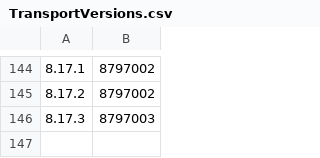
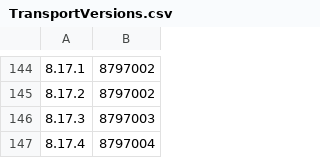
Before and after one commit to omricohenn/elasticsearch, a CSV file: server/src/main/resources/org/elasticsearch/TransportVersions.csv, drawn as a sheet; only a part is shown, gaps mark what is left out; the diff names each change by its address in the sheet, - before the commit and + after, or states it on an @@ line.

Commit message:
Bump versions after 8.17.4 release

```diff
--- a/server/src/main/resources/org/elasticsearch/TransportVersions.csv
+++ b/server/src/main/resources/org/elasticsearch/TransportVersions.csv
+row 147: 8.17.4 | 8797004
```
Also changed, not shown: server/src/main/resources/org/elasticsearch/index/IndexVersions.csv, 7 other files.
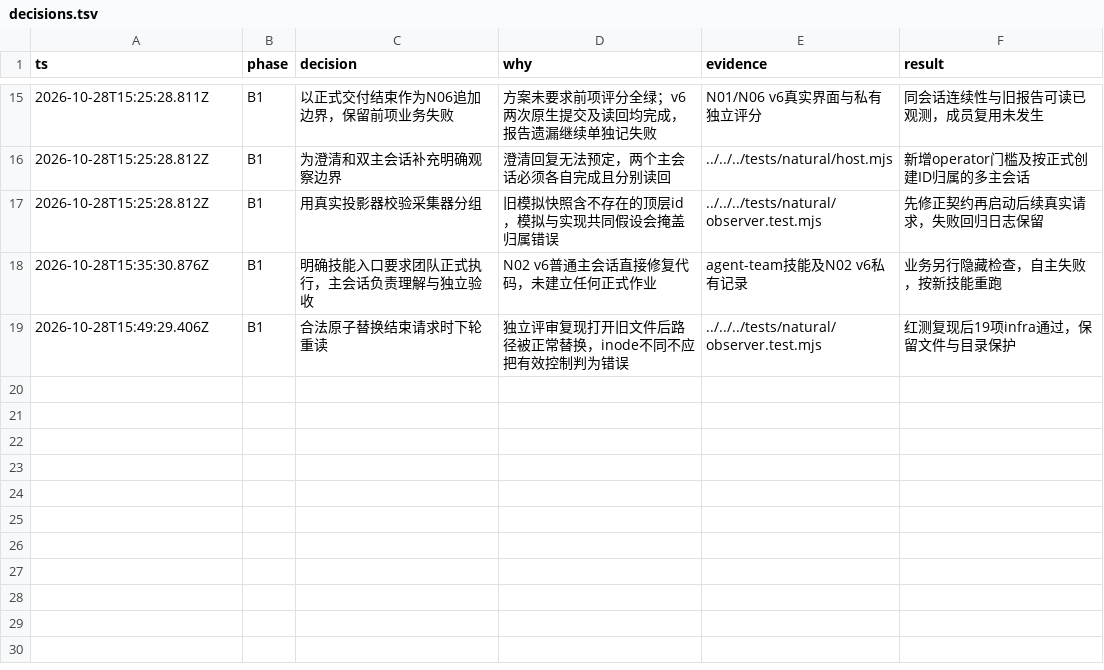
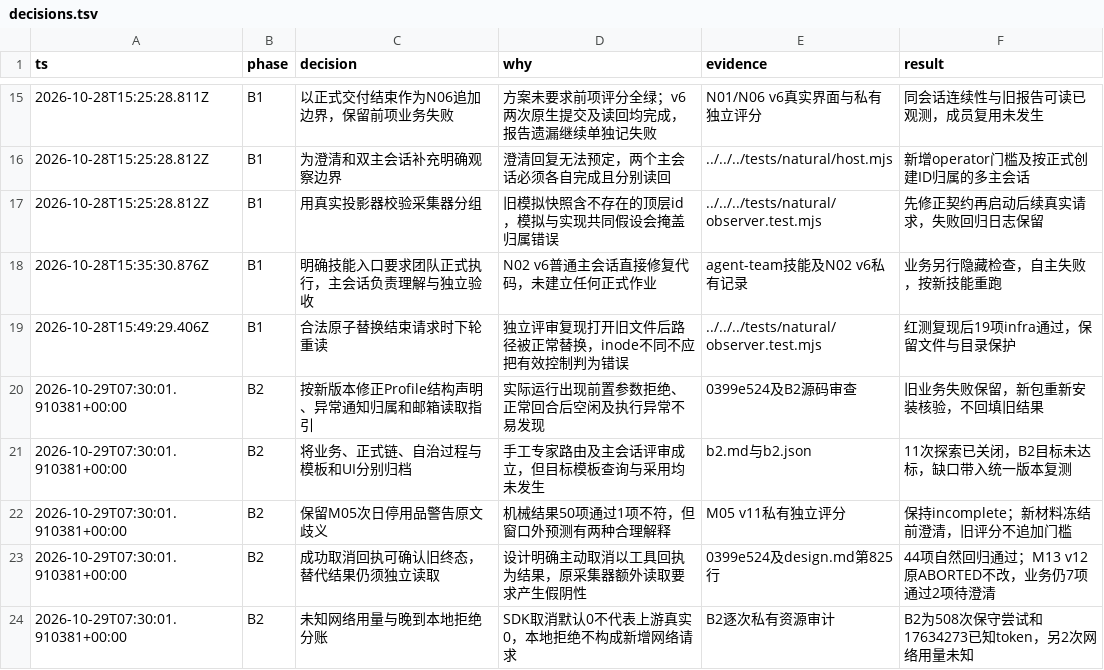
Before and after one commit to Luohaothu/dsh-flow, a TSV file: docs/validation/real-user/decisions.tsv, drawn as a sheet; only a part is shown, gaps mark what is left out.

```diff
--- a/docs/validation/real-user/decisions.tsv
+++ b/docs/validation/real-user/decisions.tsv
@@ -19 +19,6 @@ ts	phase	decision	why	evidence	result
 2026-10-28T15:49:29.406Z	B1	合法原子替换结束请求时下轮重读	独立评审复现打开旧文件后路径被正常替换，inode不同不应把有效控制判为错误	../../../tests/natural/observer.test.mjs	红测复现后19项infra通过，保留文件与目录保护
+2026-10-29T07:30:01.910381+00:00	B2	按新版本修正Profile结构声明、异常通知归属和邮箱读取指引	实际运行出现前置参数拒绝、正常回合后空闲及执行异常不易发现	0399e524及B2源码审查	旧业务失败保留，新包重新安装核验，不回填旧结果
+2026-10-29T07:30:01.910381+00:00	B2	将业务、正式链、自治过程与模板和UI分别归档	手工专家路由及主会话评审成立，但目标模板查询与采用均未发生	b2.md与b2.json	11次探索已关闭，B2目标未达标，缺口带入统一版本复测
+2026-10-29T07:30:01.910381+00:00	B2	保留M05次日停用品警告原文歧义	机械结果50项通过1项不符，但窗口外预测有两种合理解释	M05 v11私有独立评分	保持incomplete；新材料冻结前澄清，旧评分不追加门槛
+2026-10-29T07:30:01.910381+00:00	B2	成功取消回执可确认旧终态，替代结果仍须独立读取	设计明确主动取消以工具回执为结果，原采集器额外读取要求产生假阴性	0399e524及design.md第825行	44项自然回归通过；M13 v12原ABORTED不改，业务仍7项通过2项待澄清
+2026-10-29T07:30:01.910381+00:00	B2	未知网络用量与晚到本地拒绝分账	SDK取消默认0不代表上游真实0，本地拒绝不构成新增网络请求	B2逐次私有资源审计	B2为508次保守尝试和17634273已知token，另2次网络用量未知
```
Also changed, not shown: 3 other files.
• • • •
Action item
Set down all of the entries exactly as they appear, but keep the images out.

Final answer
Before and after one commit to omricohenn/elasticsearch, a CSV file: server/src/main/resources/org/elasticsearch/TransportVersions.csv, drawn as a sheet; only a part is shown, gaps mark what is left out; the diff names each change by its address in the sheet, - before the commit and + after, or states it on an @@ line.

Commit message:
Bump versions after 8.17.4 release

```diff
--- a/server/src/main/resources/org/elasticsearch/TransportVersions.csv
+++ b/server/src/main/resources/org/elasticsearch/TransportVersions.csv
+row 147: 8.17.4 | 8797004
```
Also changed, not shown: server/src/main/resources/org/elasticsearch/index/IndexVersions.csv, 7 other files.
Before and after one commit to Luohaothu/dsh-flow, a TSV file: docs/validation/real-user/decisions.tsv, drawn as a sheet; only a part is shown, gaps mark what is left out.

```diff
--- a/docs/validation/real-user/decisions.tsv
+++ b/docs/validation/real-user/decisions.tsv
@@ -19 +19,6 @@ ts	phase	decision	why	evidence	result
 2026-10-28T15:49:29.406Z	B1	合法原子替换结束请求时下轮重读	独立评审复现打开旧文件后路径被正常替换，inode不同不应把有效控制判为错误	../../../tests/natural/observer.test.mjs	红测复现后19项infra通过，保留文件与目录保护
+2026-10-29T07:30:01.910381+00:00	B2	按新版本修正Profile结构声明、异常通知归属和邮箱读取指引	实际运行出现前置参数拒绝、正常回合后空闲及执行异常不易发现	0399e524及B2源码审查	旧业务失败保留，新包重新安装核验，不回填旧结果
+2026-10-29T07:30:01.910381+00:00	B2	将业务、正式链、自治过程与模板和UI分别归档	手工专家路由及主会话评审成立，但目标模板查询与采用均未发生	b2.md与b2.json	11次探索已关闭，B2目标未达标，缺口带入统一版本复测
+2026-10-29T07:30:01.910381+00:00	B2	保留M05次日停用品警告原文歧义	机械结果50项通过1项不符，但窗口外预测有两种合理解释	M05 v11私有独立评分	保持incomplete；新材料冻结前澄清，旧评分不追加门槛
+2026-10-29T07:30:01.910381+00:00	B2	成功取消回执可确认旧终态，替代结果仍须独立读取	设计明确主动取消以工具回执为结果，原采集器额外读取要求产生假阴性	0399e524及design.md第825行	44项自然回归通过；M13 v12原ABORTED不改，业务仍7项通过2项待澄清
+2026-10-29T07:30:01.910381+00:00	B2	未知网络用量与晚到本地拒绝分账	SDK取消默认0不代表上游真实0，本地拒绝不构成新增网络请求	B2逐次私有资源审计	B2为508次保守尝试和17634273已知token，另2次网络用量未知
```
Also changed, not shown: 3 other files.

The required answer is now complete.